* DESCRIPTION OF THE TASK *
Give the count of lines below that include the word "hamlol", and say nothing else.

Before-and-after change data:
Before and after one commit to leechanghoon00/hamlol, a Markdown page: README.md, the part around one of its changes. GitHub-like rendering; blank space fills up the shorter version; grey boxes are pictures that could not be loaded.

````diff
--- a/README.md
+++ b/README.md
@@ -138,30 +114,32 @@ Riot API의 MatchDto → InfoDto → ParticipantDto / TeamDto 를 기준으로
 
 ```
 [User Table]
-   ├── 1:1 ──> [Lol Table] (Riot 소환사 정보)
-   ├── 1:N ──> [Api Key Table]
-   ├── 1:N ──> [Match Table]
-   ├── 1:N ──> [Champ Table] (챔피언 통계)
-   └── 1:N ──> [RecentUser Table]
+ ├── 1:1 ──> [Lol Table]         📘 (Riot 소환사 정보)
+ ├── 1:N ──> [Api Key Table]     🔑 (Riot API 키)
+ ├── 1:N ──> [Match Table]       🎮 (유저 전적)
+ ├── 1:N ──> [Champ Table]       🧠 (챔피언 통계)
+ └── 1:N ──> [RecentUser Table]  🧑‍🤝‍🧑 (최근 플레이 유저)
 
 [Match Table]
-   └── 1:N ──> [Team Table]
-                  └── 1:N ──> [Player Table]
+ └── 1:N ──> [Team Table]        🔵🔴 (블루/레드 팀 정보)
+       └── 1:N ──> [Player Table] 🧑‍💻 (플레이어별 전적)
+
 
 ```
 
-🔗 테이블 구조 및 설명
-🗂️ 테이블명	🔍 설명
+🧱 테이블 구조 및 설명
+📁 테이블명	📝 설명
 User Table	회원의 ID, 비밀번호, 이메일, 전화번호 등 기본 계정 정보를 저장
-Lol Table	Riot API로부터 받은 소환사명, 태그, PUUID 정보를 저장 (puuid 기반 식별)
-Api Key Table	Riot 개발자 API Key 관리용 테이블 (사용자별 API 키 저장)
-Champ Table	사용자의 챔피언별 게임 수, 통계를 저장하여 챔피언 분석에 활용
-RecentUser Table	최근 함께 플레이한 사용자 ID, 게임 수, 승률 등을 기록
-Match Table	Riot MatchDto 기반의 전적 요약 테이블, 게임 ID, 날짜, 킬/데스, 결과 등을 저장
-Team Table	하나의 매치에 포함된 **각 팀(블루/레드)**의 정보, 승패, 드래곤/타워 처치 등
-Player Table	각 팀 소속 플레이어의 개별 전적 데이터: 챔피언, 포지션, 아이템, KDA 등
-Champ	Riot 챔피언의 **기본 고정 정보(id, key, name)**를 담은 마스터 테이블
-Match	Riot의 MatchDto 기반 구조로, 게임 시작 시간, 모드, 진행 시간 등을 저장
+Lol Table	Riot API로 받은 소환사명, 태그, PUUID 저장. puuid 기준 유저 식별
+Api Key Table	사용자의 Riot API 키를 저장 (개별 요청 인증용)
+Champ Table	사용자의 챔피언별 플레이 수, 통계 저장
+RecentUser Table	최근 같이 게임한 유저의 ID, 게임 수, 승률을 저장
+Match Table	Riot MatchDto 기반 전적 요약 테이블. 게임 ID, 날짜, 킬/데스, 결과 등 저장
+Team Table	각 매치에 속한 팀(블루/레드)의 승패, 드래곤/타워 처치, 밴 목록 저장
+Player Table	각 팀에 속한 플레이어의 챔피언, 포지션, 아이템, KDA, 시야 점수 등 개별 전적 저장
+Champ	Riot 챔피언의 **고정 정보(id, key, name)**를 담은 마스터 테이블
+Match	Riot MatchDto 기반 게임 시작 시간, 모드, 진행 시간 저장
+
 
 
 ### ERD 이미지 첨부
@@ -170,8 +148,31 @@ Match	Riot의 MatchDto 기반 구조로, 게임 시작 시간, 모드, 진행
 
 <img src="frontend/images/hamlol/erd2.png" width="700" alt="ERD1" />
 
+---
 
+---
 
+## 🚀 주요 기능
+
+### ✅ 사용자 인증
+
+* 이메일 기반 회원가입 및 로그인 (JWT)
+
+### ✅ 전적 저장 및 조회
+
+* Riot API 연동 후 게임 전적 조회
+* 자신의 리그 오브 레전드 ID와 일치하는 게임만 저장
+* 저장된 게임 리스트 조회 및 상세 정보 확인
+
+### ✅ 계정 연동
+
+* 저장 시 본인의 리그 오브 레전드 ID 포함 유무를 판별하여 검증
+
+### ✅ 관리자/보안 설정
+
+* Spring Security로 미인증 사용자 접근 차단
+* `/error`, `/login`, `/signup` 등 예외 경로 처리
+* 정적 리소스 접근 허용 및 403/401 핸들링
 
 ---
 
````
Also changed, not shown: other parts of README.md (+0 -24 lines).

* SOLUTION FOR THIS EXERCISE *
2